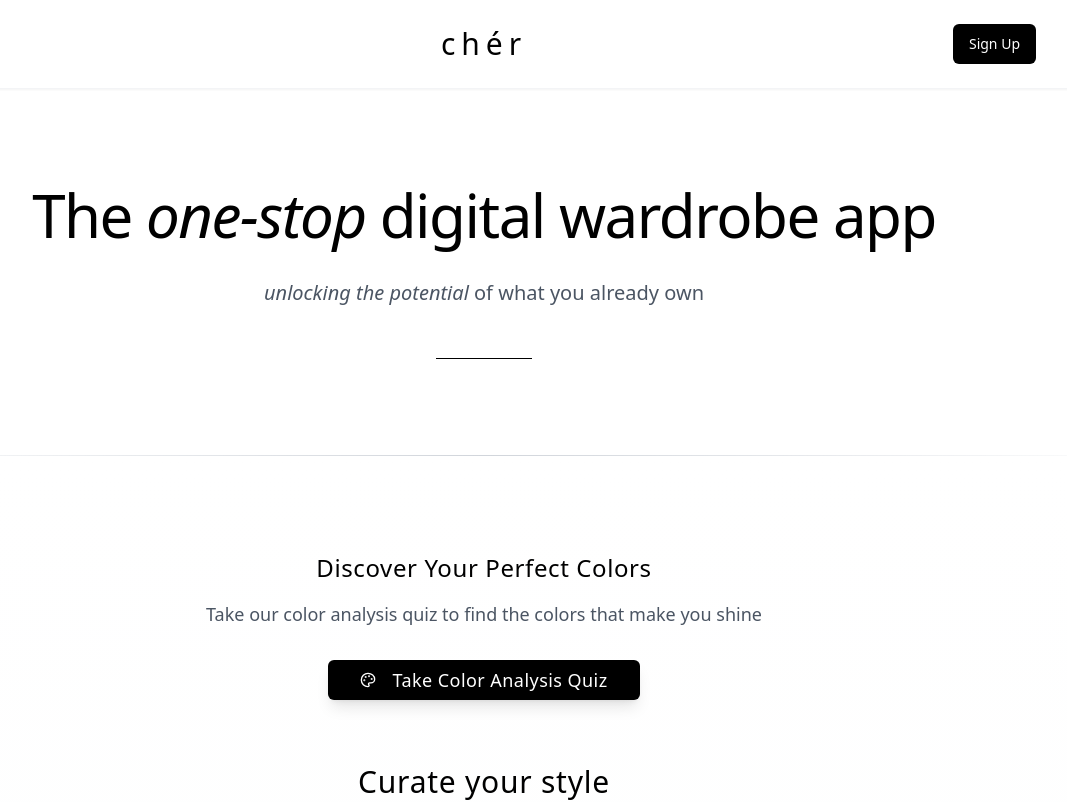
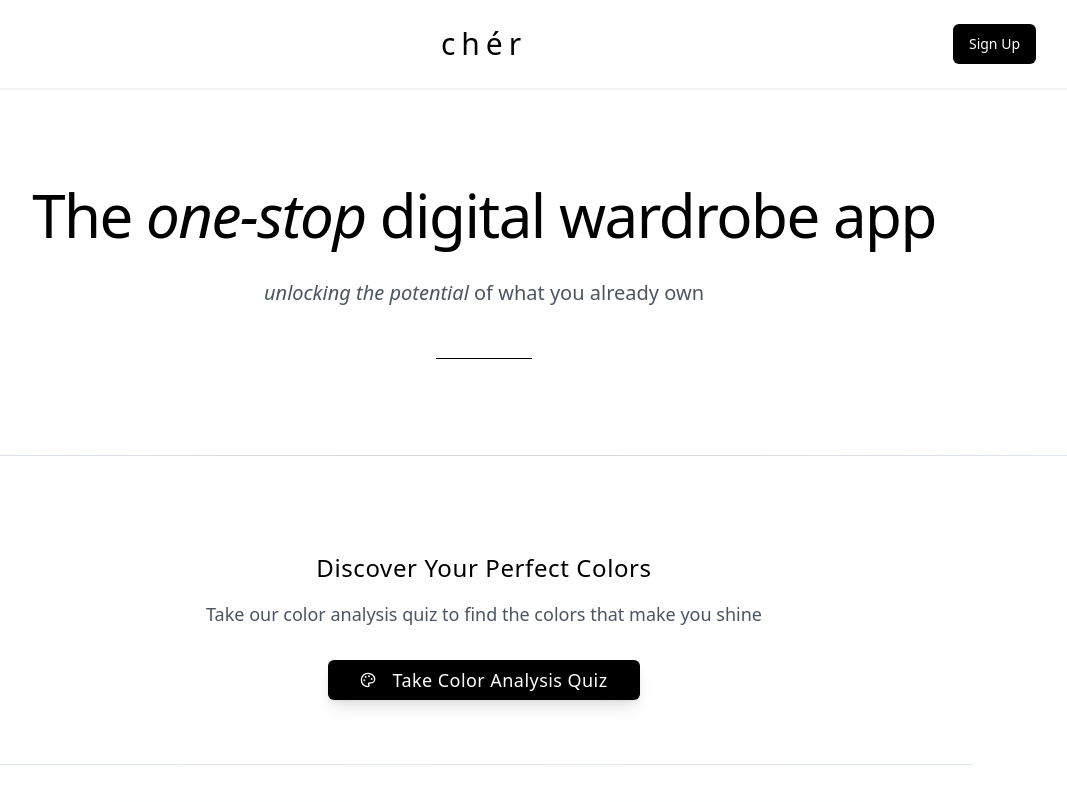
Before and after one commit to shravanisaraf/stylex, a React (Vite) app: page / in a window 1280 px wide. Shown: the top 802 px of the page, without its empty margins (156-1223 px from the left). Built offline with nearby package versions, Linux system fonts and the light colour scheme.

Commit message:
Add divider below color analysis button
Added a subtle divider below the color analysis button in `Index.tsx`. Also, documented the process for adding image links from stores in `clothingData.ts`.
- Edited `src/pages/Index.tsx`
- Edited `src/data/clothingData.ts`

```diff
--- a/src/pages/Index.tsx
+++ b/src/pages/Index.tsx
@@ -8,6 +8,7 @@ import UserProfile from '../components/UserProfile';
 import SignOutButton from '../components/SignOutButton';
 import ColorAnalysisQuiz from '../components/ColorAnalysisQuiz';
 import { Button } from '../components/ui/button';
+import { Separator } from '../components/ui/separator';
 import { useStyle } from '../contexts/StyleContext';
 import { ClothingItem as ClothingItemType } from '../contexts/StyleContext';
 import { clothingItems } from '../data/clothingData';
@@ -138,7 +139,7 @@ const Index = () => {
       </section>
 
       {/* Divider */}
-      <div className="w-full h-px bg-gradient-to-r from-transparent via-gray-300 to-transparent"></div>
+      <Separator className="bg-gradient-to-r from-transparent via-gray-300 to-transparent" />
 
       {/* Wardrobe Section with improved spacing */}
       <section className="py-24 bg-gradient-to-b from-white to-gray-50">
@@ -149,12 +150,15 @@ const Index = () => {
             <p className="text-gray-600 font-light text-lg mb-8">Take our color analysis quiz to find the colors that make you shine</p>
             <Button
               onClick={() => setShowColorQuiz(true)}
-              className="bg-black hover:bg-gray-800 text-white px-8 py-3 text-lg font-light tracking-wide transition-all duration-300 shadow-lg hover:shadow-xl"
+              className="bg-black hover:bg-gray-800 text-white px-8 py-3 text-lg font-light tracking-wide transition-all duration-300 shadow-lg hover:shadow-xl border-0"
             >
               <Palette className="w-5 h-5 mr-2" />
               Take Color Analysis Quiz
             </Button>
           </div>
+
+          {/* Subtle Divider */}
+          <Separator className="bg-gradient-to-r from-transparent via-gray-200 to-transparent mb-16" />
 
           <div className="text-center mb-16">
             <h3 className="text-3xl font-light text-black mb-6 tracking-wide">Curate your style</h3>
```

......

Goal of the exercise
Would you retype every line shown above exactly, leaving the pictures aside?

Output below
Before and after one commit to shravanisaraf/stylex, a React (Vite) app: page / in a window 1280 px wide. Shown: the top 802 px of the page, without its empty margins (156-1223 px from the left). Built offline with nearby package versions, Linux system fonts and the light colour scheme.

Commit message:
Add divider below color analysis button
Added a subtle divider below the color analysis button in `Index.tsx`. Also, documented the process for adding image links from stores in `clothingData.ts`.
- Edited `src/pages/Index.tsx`
- Edited `src/data/clothingData.ts`

```diff
--- a/src/pages/Index.tsx
+++ b/src/pages/Index.tsx
@@ -8,6 +8,7 @@ import UserProfile from '../components/UserProfile';
 import SignOutButton from '../components/SignOutButton';
 import ColorAnalysisQuiz from '../components/ColorAnalysisQuiz';
 import { Button } from '../components/ui/button';
+import { Separator } from '../components/ui/separator';
 import { useStyle } from '../contexts/StyleContext';
 import { ClothingItem as ClothingItemType } from '../contexts/StyleContext';
 import { clothingItems } from '../data/clothingData';
@@ -138,7 +139,7 @@ const Index = () => {
       </section>
 
       {/* Divider */}
-      <div className="w-full h-px bg-gradient-to-r from-transparent via-gray-300 to-transparent"></div>
+      <Separator className="bg-gradient-to-r from-transparent via-gray-300 to-transparent" />
 
       {/* Wardrobe Section with improved spacing */}
       <section className="py-24 bg-gradient-to-b from-white to-gray-50">
@@ -149,12 +150,15 @@ const Index = () => {
             <p className="text-gray-600 font-light text-lg mb-8">Take our color analysis quiz to find the colors that make you shine</p>
             <Button
               onClick={() => setShowColorQuiz(true)}
-              className="bg-black hover:bg-gray-800 text-white px-8 py-3 text-lg font-light tracking-wide transition-all duration-300 shadow-lg hover:shadow-xl"
+              className="bg-black hover:bg-gray-800 text-white px-8 py-3 text-lg font-light tracking-wide transition-all duration-300 shadow-lg hover:shadow-xl border-0"
             >
               <Palette className="w-5 h-5 mr-2" />
               Take Color Analysis Quiz
             </Button>
           </div>
+
+          {/* Subtle Divider */}
+          <Separator className="bg-gradient-to-r from-transparent via-gray-200 to-transparent mb-16" />
 
           <div className="text-center mb-16">
             <h3 className="text-3xl font-light text-black mb-6 tracking-wide">Curate your style</h3>
```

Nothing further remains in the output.